Vandals who desecrated the grave of Hungary's last communist ruler stole some of his remains, police in Budapest have confirmed.
Janos Kadar remains a controversial figure in modern Hungary
One report said Janos Kadar's skull and several other bones, along with an urn with his wife's ashes, were missing.
Graffiti reading "a murderer and traitor may not rest in holy ground" was daubed nearby.
His supporters say Kadar set relatively high living standards but critics say his opponents were tortured and killed.
The vandals removed a marble cover stone and broke into the coffin.
"Several bones, including the skull, are missing," Budapest police spokesman Tibor Jarmy told AFP news agency, after the remains were exhumed.

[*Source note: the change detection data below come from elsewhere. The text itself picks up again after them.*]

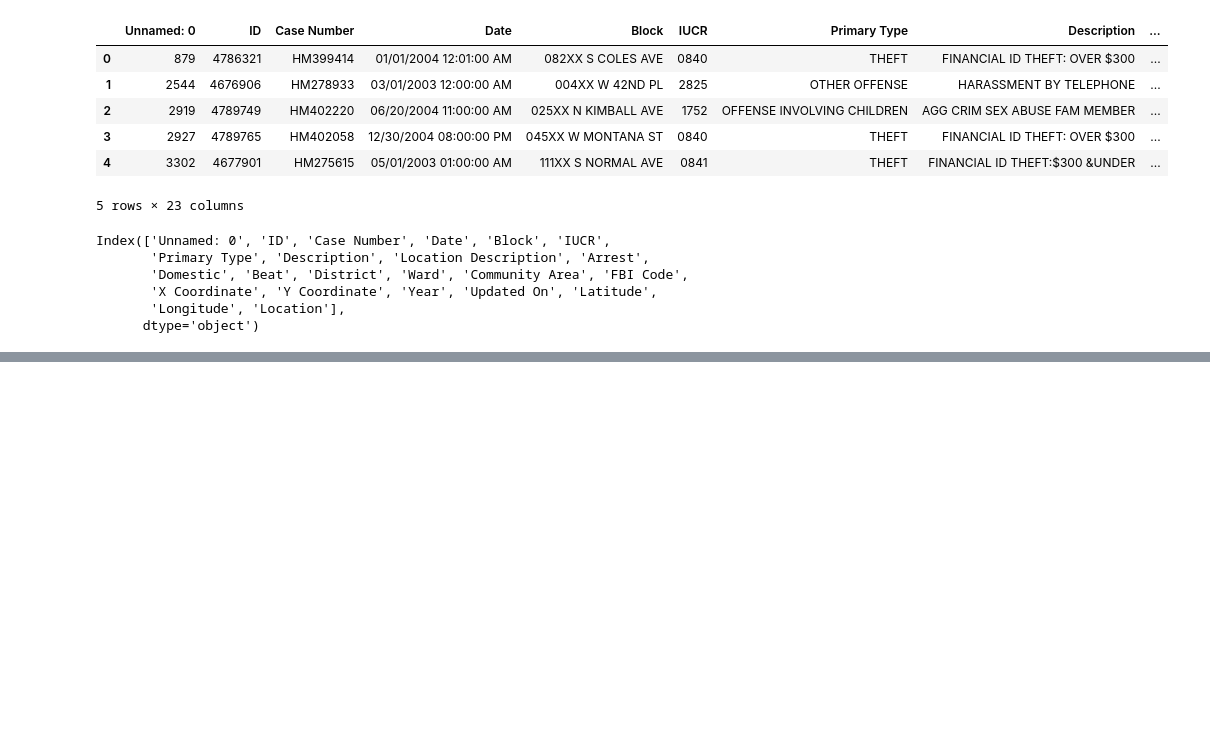
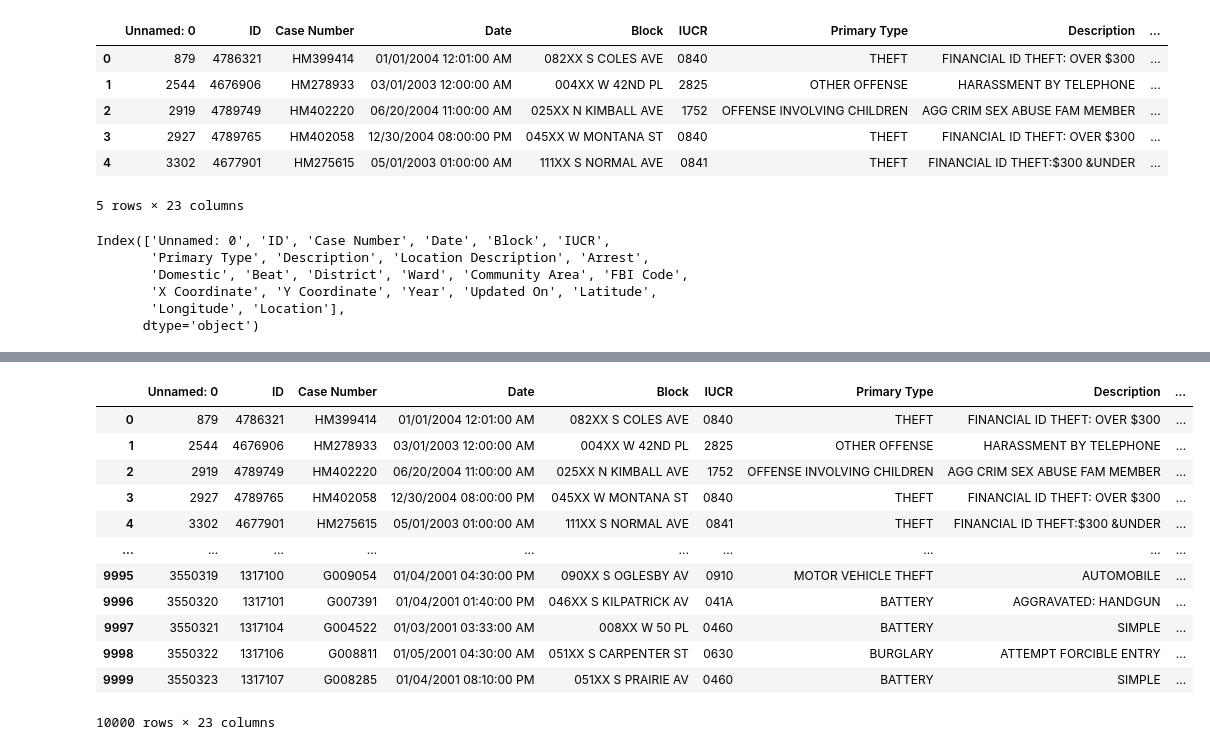
Before and after one commit to Mintra99/chicago-crime-hadoop, a Jupyter notebook: test.ipynb, the cells around one changed output, grey strips where cells are left out. Saved outputs shown, nothing was run; the diff lists cells and outputs as text; code cells hidden in the pictures; blank space fills up the shorter version.

```diff
--- a/test.ipynb
+++ b/test.ipynb
@@ -61,0 +126,2 @@ dtype: int64
+# %%
+new_col = df.columns.tolist()
@@ -61,0 +148,2 @@ dtype: int64
+# %%
+new_val = df.values.tolist()
@@ -61,0 +170,18 @@ dtype: int64
+# %%
+new_df = pd.DataFrame(new_val)
+new_df.columns = new_col
+new_df
+# %% [output]
+|  | Unnamed: 0 | ID | Case Number | Date | Block | IUCR | Primary Type | Description | ... |
+| 0 | 879 | 4786321 | HM399414 | 01/01/2004 12:01:00 AM | 082XX S COLES AVE | 0840 | THEFT | FINANCIAL ID THEFT: OVER $300 | ... |
+| 1 | 2544 | 4676906 | HM278933 | 03/01/2003 12:00:00 AM | 004XX W 42ND PL | 2825 | OTHER OFFENSE | HARASSMENT BY TELEPHONE | ... |
+| 2 | 2919 | 4789749 | HM402220 | 06/20/2004 11:00:00 AM | 025XX N KIMBALL AVE | 1752 | OFFENSE INVOLVING CHILDREN | AGG CRIM SEX ABUSE FAM MEMBER | ... |
+| 3 | 2927 | 4789765 | HM402058 | 12/30/2004 08:00:00 PM | 045XX W MONTANA ST | 0840 | THEFT | FINANCIAL ID THEFT: OVER $300 | ... |
+| 4 | 3302 | 4677901 | HM275615 | 05/01/2003 01:00:00 AM | 111XX S NORMAL AVE | 0841 | THEFT | FINANCIAL ID THEFT:$300 &UNDER | ... |
+| ... | ... | ... | ... | ... | ... | ... | ... | ... | ... |
+| 9995 | 3550319 | 1317100 | G009054 | 01/04/2001 04:30:00 PM | 090XX S OGLESBY AV | 0910 | MOTOR VEHICLE THEFT | AUTOMOBILE | ... |
+| 9996 | 3550320 | 1317101 | G007391 | 01/04/2001 01:40:00 PM | 046XX S KILPATRICK AV | 041A | BATTERY | AGGRAVATED: HANDGUN | ... |
+| 9997 | 3550321 | 1317104 | G004522 | 01/03/2001 03:33:00 AM | 008XX W 50 PL | 0460 | BATTERY | SIMPLE | ... |
+| 9998 | 3550322 | 1317106 | G008811 | 01/05/2001 04:30:00 AM | 051XX S CARPENTER ST | 0630 | BURGLARY | ATTEMPT FORCIBLE ENTRY | ... |
+| 9999 | 3550323 | 1317107 | G008285 | 01/04/2001 08:10:00 PM | 051XX S PRAIRIE AV | 0460 | BATTERY | SIMPLE | ... |
+10000 rows × 23 columns
```
Also changed, not shown: parts of 10 cells of this notebook, 1 other file.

Police have formed a 10-member forensic investigation team to track the missing items.
Prime Minister Ferenc Gyurcsany described the vandalism as "an appalling, inhumane and cowardly act."
Centre-right opposition party Fidesz also condemned the attack.
Kadar and his wife, Maria Tamaska, were buried together at Kerepesi Cemetery in the capital.
The graffiti was painted on a nearby memorial to communist workers.
Kadar ruled Hungary for 32 years from 1956, when Soviet troops crushed an anti-communist uprising.
He remains a controversial figure in modern Hungary.
While opponents claim thousands of opponents of communism were tortured, imprisoned or killed during his regime, others remember him as Hungary's greatest statesman.